> _Records for this task_:

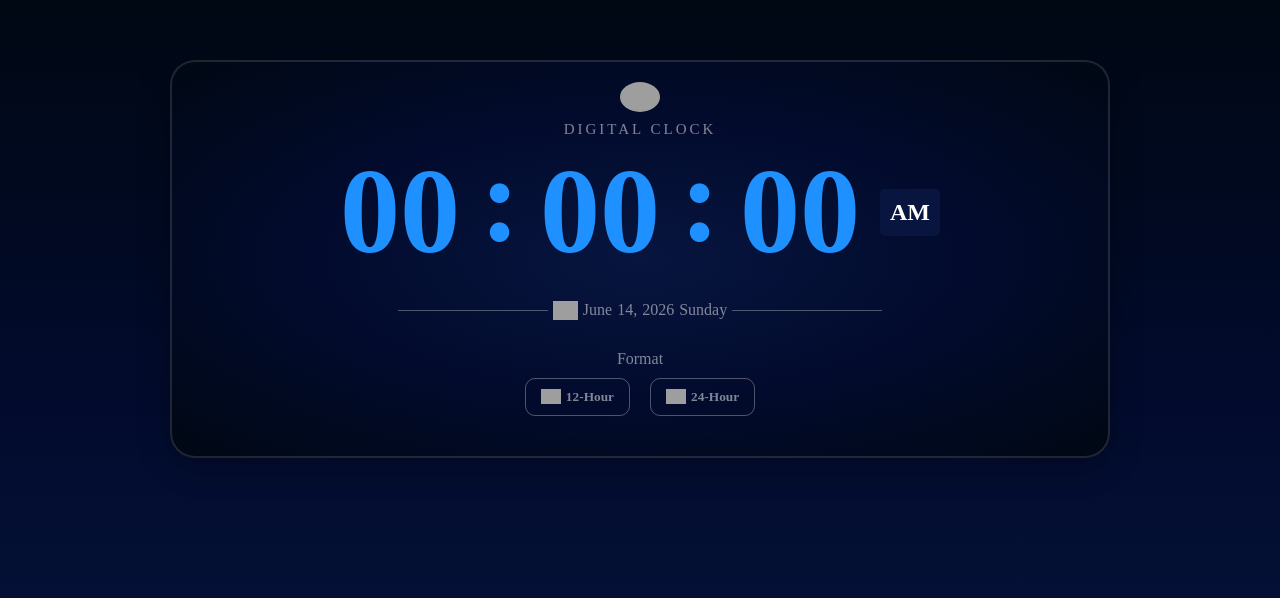
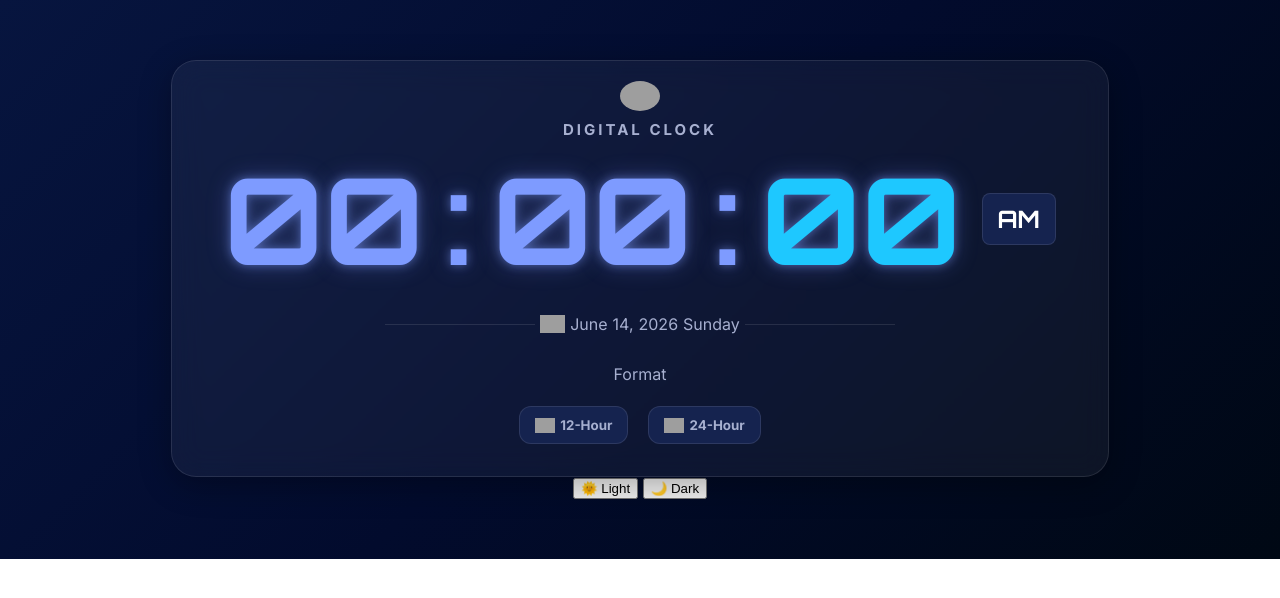
Before and after one commit to Sarfarosh-0/JavaScript-Vanilla-Projects, a plain HTML site: page DIGITAL CLOCK/index.html in a window 1280 px wide. Drawn offline with Linux system fonts and the light colour scheme; grey boxes are pictures that could not be loaded.

Commit message:
Added Light and Dark Theme

```diff
--- a/DIGITAL CLOCK/index.html
+++ b/DIGITAL CLOCK/index.html
@@ -1,5 +1,5 @@
 <!DOCTYPE html>
-<html lang="en">
+<html lang="en" data-theme="dark">
 
 <head>
     <meta charset="UTF-8">
@@ -7,6 +7,9 @@
     <title>Digital Clock</title>
     <link rel="stylesheet" href="style.css">
     <link rel="website icon" href="https://cdn-icons-png.flaticon.com/128/2838/2838590.png" type="image/png">
+    <link href="https://fonts.googleapis.com/css2?family=Inter:wght@300;400;500;600;700;800&display=swap"
+        rel="stylesheet">
+    <link href="https://fonts.googleapis.com/css2?family=Orbitron:wght@400;500;700;800&display=swap" rel="stylesheet">
 
 </head>
 
@@ -33,7 +36,7 @@
                 <h1>:</h1>
             </div>
             <div class="ClockTime">
-                <h1 id="Seconds">00</h1>
+                <h1 id="Seconds" class="Seconds">00</h1>
             </div>
             <div id="AM_PM">
                 <h2 id="Am_Pm">AM</h2>
@@ -65,8 +68,14 @@
                 </div>
             </div>
         </div>
+    </div>
+    <footer>
+        <div class="ThemeBox">
+            <button class="ThemeButton light">🌞 Light</button>
+            <button class="ThemeButton dark">🌙 Dark</button>
+        </div>
+    </footer>
 
-    </div>
 
     <script src="script.js"></script>
 </body>
--- a/DIGITAL CLOCK/script.js
+++ b/DIGITAL CLOCK/script.js
@@ -62,8 +62,20 @@ document.getElementById("Format_12").addEventListener("click", () => {
   Hour12 = setInterval(UpdateClock12, 1000);
 });
 
-// Calling the 14 Hour Clock on Click
+// Calling the 24 Hour Clock on Click
 document.getElementById("Format_24").addEventListener("click", () => {
   UpdateClock24();
   Hour24 = setInterval(UpdateClock24, 1000);
 });
+
+// Changing the Theme
+const lightBtn = document.querySelector(".light");
+const darkBtn = document.querySelector(".dark");
+
+lightBtn.addEventListener("click", () => {
+  document.documentElement.setAttribute("data-theme", "light");
+});
+
+darkBtn.addEventListener("click", () => {
+  document.documentElement.setAttribute("data-theme", "dark");
+});
--- a/DIGITAL CLOCK/style.css
+++ b/DIGITAL CLOCK/style.css
@@ -1,33 +1,94 @@
-html {
-    height: 100%;
+:root[data-theme="dark"] {
+    --bg-primary: #020B2D;
+    --bg-secondary: #07153F;
+    --bg-tertiary: #000814;
+
+    --card-bg: #05112F;
+
+    --text-primary: #FFFFFF;
+    --text-secondary: #A7B0D0;
+
+    --digit-main: #7E9BFF;
+    --digit-seconds: #1EC8FF;
+
+    --button-bg: #15234F;
+    --button-hover: #22366E;
+
+    --border: rgba(255, 255, 255, 0.1);
+
+    --digit-glow:
+        0 0 10px rgba(126, 155, 255, 0.5),
+        0 0 25px rgba(126, 155, 255, 0.3);
+
+    --card-shadow:
+        0 8px 32px rgba(0, 0, 0, 0.3);
+}
+
+:root[data-theme="light"] {
+    --bg-primary: #F4F7FF;
+    --bg-secondary: #EAF0FF;
+    --bg-tertiary: #FFFFFF;
+
+    --card-bg: #FFFFFF;
+
+    --text-primary: #1B1E28;
+    --text-secondary: #667085;
+
+    --digit-main: #355CFF;
+    --digit-seconds: #00AEEF;
+
+    --button-bg: #EDF2FF;
+    --button-hover: #DCE5FF;
+
+    --border: rgba(0, 0, 0, 0.08);
+
+    --digit-glow:
+        0 2px 10px rgba(53, 92, 255, 0.15);
+
+    --card-shadow:
+        0 8px 32px rgba(0, 0, 0, 0.08);
 }
 
 body {
+
     margin: 60px;
     padding: 0;
+
     display: flex;
     justify-content: center;
-    text-align: center;
+    align-items: center;
+    flex-direction: column;
+
     user-select: none;
-    color: white;
-    background: linear-gradient(0deg,
-            #07153F,
-            #020B2D 50%,
-            #000814 100%);
+
+    color: var(--text-primary);
+    background: linear-gradient(135deg,
+            var(--bg-secondary),
+            var(--bg-primary) 50%,
+            var(--bg-tertiary) 100%);
+
     background-repeat: no-repeat;
+
+    font-family: "Inter", sans-serif;
 }
 
 .MainBox {
     display: flex;
     flex-direction: column;
+    text-align: center;
+
+    width: 70vw;
+
     padding: 20px;
-    background: radial-gradient(#07153F,
-            #020B2D,
-            #000814);
-    width: 70vw;
-    border: 2px solid rgba(255, 255, 255, 0.12);
+
+    background: rgba(255, 255, 255, 0.05);
+    backdrop-filter: blur(15px);
+
+    border: 1px solid var(--border);
     border-radius: 25px;
-    box-shadow: 0 8px 32px rgba(0, 0, 0, 0.3);
+    box-shadow: var(--card-shadow);
+
+    transition: all 0.3s ease;
 }
 
 .HeadBox {
@@ -39,9 +100,9 @@ body {
     h2 {
         margin: 0;
         padding: 5px;
+
         font-size: 15px;
-        font-weight: 2;
-        color: rgba(255, 255, 255, 0.5);
+        color: var(--text-secondary);
         letter-spacing: 3px;
     }
 }
@@ -52,21 +113,25 @@ body {
     align-items: center;
     gap: 20px;
 
-    .Gap {
-        color: white;
-        transform: translateY(-12px);
-    }
+    font-family: "Orbitron", sans-serif;
 
     h1 {
         font-size: 120px;
         margin: 0;
-        color: dodgerblue;
+        color: var(--digit-main);
+        text-shadow: var(--digit-glow);
+    }
+
+    .Seconds {
+        color: var(--digit-seconds) !important;
     }
 
     h2 {
-        padding: 10px;
-        background-color: #07153F;
-        border-radius: 5px;
+        padding: 10px 15px;
+        background: var(--button-bg);
+        color: var(--text-primary);
+        border: 1px solid var(--border);
+        border-radius: 8px;
     }
 }
 
@@ -82,7 +147,7 @@ body {
     }
 
     p {
-        color: rgba(255, 255, 255, 0.5);
+        color: var(--text-secondary);
         word-spacing: 5px;
         margin: 0;
     }
@@ -93,13 +158,13 @@ body {
     content: "";
     width: 150px;
     height: 1px;
-    background: rgba(255, 255, 255, 0.3);
+    background: var(--border);
 }
 
 .FormatBox {
     p {
         margin: 0;
-        color: rgba(255, 255, 255, 0.5);
+        color: var(--text-secondary);
         padding: 10px;
     }
 
@@ -108,7 +173,8 @@ body {
         justify-content: center;
         align-items: center;
         gap: 20px;
-        padding-bottom: 20px;
+
+        padding: 12px 20px;
 
         img {
             width: 20px;
@@ -119,9 +185,12 @@ body {
             justify-content: center;
             align-items: center;
             gap: 5px;
+
             padding: 10px 15px;
-            border: 1px solid rgba(255, 255, 255, 0.3);
-            border-radius: 10px;
+
+            background: var(--button-bg);
+            border: 1px solid var(--border);
+            border-radius: 12px;
 
             p {
                 padding: 0;
@@ -129,16 +198,5 @@ body {
                 font-weight: bold;
             }
         }
-
-    }
-
-}
-
-.FormatOption:focus {
-    background: dodgerblue;
-    border: 3px solid white;
-
-    P {
-        color: white;
     }
 }
```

> _Exercise requirements_: Please print all the entries exactly as written, but drop the pictures.

> _Response to this exercise_:
Before and after one commit to Sarfarosh-0/JavaScript-Vanilla-Projects, a plain HTML site: page DIGITAL CLOCK/index.html in a window 1280 px wide. Drawn offline with Linux system fonts and the light colour scheme; grey boxes are pictures that could not be loaded.

Commit message:
Added Light and Dark Theme

```diff
--- a/DIGITAL CLOCK/index.html
+++ b/DIGITAL CLOCK/index.html
@@ -1,5 +1,5 @@
 <!DOCTYPE html>
-<html lang="en">
+<html lang="en" data-theme="dark">
 
 <head>
     <meta charset="UTF-8">
@@ -7,6 +7,9 @@
     <title>Digital Clock</title>
     <link rel="stylesheet" href="style.css">
     <link rel="website icon" href="https://cdn-icons-png.flaticon.com/128/2838/2838590.png" type="image/png">
+    <link href="https://fonts.googleapis.com/css2?family=Inter:wght@300;400;500;600;700;800&display=swap"
+        rel="stylesheet">
+    <link href="https://fonts.googleapis.com/css2?family=Orbitron:wght@400;500;700;800&display=swap" rel="stylesheet">
 
 </head>
 
@@ -33,7 +36,7 @@
                 <h1>:</h1>
             </div>
             <div class="ClockTime">
-                <h1 id="Seconds">00</h1>
+                <h1 id="Seconds" class="Seconds">00</h1>
             </div>
             <div id="AM_PM">
                 <h2 id="Am_Pm">AM</h2>
@@ -65,8 +68,14 @@
                 </div>
             </div>
         </div>
+    </div>
+    <footer>
+        <div class="ThemeBox">
+            <button class="ThemeButton light">🌞 Light</button>
+            <button class="ThemeButton dark">🌙 Dark</button>
+        </div>
+    </footer>
 
-    </div>
 
     <script src="script.js"></script>
 </body>
--- a/DIGITAL CLOCK/script.js
+++ b/DIGITAL CLOCK/script.js
@@ -62,8 +62,20 @@ document.getElementById("Format_12").addEventListener("click", () => {
   Hour12 = setInterval(UpdateClock12, 1000);
 });
 
-// Calling the 14 Hour Clock on Click
+// Calling the 24 Hour Clock on Click
 document.getElementById("Format_24").addEventListener("click", () => {
   UpdateClock24();
   Hour24 = setInterval(UpdateClock24, 1000);
 });
+
+// Changing the Theme
+const lightBtn = document.querySelector(".light");
+const darkBtn = document.querySelector(".dark");
+
+lightBtn.addEventListener("click", () => {
+  document.documentElement.setAttribute("data-theme", "light");
+});
+
+darkBtn.addEventListener("click", () => {
+  document.documentElement.setAttribute("data-theme", "dark");
+});
--- a/DIGITAL CLOCK/style.css
+++ b/DIGITAL CLOCK/style.css
@@ -1,33 +1,94 @@
-html {
-    height: 100%;
+:root[data-theme="dark"] {
+    --bg-primary: #020B2D;
+    --bg-secondary: #07153F;
+    --bg-tertiary: #000814;
+
+    --card-bg: #05112F;
+
+    --text-primary: #FFFFFF;
+    --text-secondary: #A7B0D0;
+
+    --digit-main: #7E9BFF;
+    --digit-seconds: #1EC8FF;
+
+    --button-bg: #15234F;
+    --button-hover: #22366E;
+
+    --border: rgba(255, 255, 255, 0.1);
+
+    --digit-glow:
+        0 0 10px rgba(126, 155, 255, 0.5),
+        0 0 25px rgba(126, 155, 255, 0.3);
+
+    --card-shadow:
+        0 8px 32px rgba(0, 0, 0, 0.3);
+}
+
+:root[data-theme="light"] {
+    --bg-primary: #F4F7FF;
+    --bg-secondary: #EAF0FF;
+    --bg-tertiary: #FFFFFF;
+
+    --card-bg: #FFFFFF;
+
+    --text-primary: #1B1E28;
+    --text-secondary: #667085;
+
+    --digit-main: #355CFF;
+    --digit-seconds: #00AEEF;
+
+    --button-bg: #EDF2FF;
+    --button-hover: #DCE5FF;
+
+    --border: rgba(0, 0, 0, 0.08);
+
+    --digit-glow:
+        0 2px 10px rgba(53, 92, 255, 0.15);
+
+    --card-shadow:
+        0 8px 32px rgba(0, 0, 0, 0.08);
 }
 
 body {
+
     margin: 60px;
     padding: 0;
+
     display: flex;
     justify-content: center;
-    text-align: center;
+    align-items: center;
+    flex-direction: column;
+
     user-select: none;
-    color: white;
-    background: linear-gradient(0deg,
-            #07153F,
-            #020B2D 50%,
-            #000814 100%);
+
+    color: var(--text-primary);
+    background: linear-gradient(135deg,
+            var(--bg-secondary),
+            var(--bg-primary) 50%,
+            var(--bg-tertiary) 100%);
+
     background-repeat: no-repeat;
+
+    font-family: "Inter", sans-serif;
 }
 
 .MainBox {
     display: flex;
     flex-direction: column;
+    text-align: center;
+
+    width: 70vw;
+
     padding: 20px;
-    background: radial-gradient(#07153F,
-            #020B2D,
-            #000814);
-    width: 70vw;
-    border: 2px solid rgba(255, 255, 255, 0.12);
+
+    background: rgba(255, 255, 255, 0.05);
+    backdrop-filter: blur(15px);
+
+    border: 1px solid var(--border);
     border-radius: 25px;
-    box-shadow: 0 8px 32px rgba(0, 0, 0, 0.3);
+    box-shadow: var(--card-shadow);
+
+    transition: all 0.3s ease;
 }
 
 .HeadBox {
@@ -39,9 +100,9 @@ body {
     h2 {
         margin: 0;
         padding: 5px;
+
         font-size: 15px;
-        font-weight: 2;
-        color: rgba(255, 255, 255, 0.5);
+        color: var(--text-secondary);
         letter-spacing: 3px;
     }
 }
@@ -52,21 +113,25 @@ body {
     align-items: center;
     gap: 20px;
 
-    .Gap {
-        color: white;
-        transform: translateY(-12px);
-    }
+    font-family: "Orbitron", sans-serif;
 
     h1 {
         font-size: 120px;
         margin: 0;
-        color: dodgerblue;
+        color: var(--digit-main);
+        text-shadow: var(--digit-glow);
+    }
+
+    .Seconds {
+        color: var(--digit-seconds) !important;
     }
 
     h2 {
-        padding: 10px;
-        background-color: #07153F;
-        border-radius: 5px;
+        padding: 10px 15px;
+        background: var(--button-bg);
+        color: var(--text-primary);
+        border: 1px solid var(--border);
+        border-radius: 8px;
     }
 }
 
@@ -82,7 +147,7 @@ body {
     }
 
     p {
-        color: rgba(255, 255, 255, 0.5);
+        color: var(--text-secondary);
         word-spacing: 5px;
         margin: 0;
     }
@@ -93,13 +158,13 @@ body {
     content: "";
     width: 150px;
     height: 1px;
-    background: rgba(255, 255, 255, 0.3);
+    background: var(--border);
 }
 
 .FormatBox {
     p {
         margin: 0;
-        color: rgba(255, 255, 255, 0.5);
+        color: var(--text-secondary);
         padding: 10px;
     }
 
@@ -108,7 +173,8 @@ body {
         justify-content: center;
         align-items: center;
         gap: 20px;
-        padding-bottom: 20px;
+
+        padding: 12px 20px;
 
         img {
             width: 20px;
@@ -119,9 +185,12 @@ body {
             justify-content: center;
             align-items: center;
             gap: 5px;
+
             padding: 10px 15px;
-            border: 1px solid rgba(255, 255, 255, 0.3);
-            border-radius: 10px;
+
+            background: var(--button-bg);
+            border: 1px solid var(--border);
+            border-radius: 12px;
 
             p {
                 padding: 0;
@@ -129,16 +198,5 @@ body {
                 font-weight: bold;
             }
         }
-
-    }
-
-}
-
-.FormatOption:focus {
-    background: dodgerblue;
-    border: 3px solid white;
-
-    P {
-        color: white;
     }
 }
```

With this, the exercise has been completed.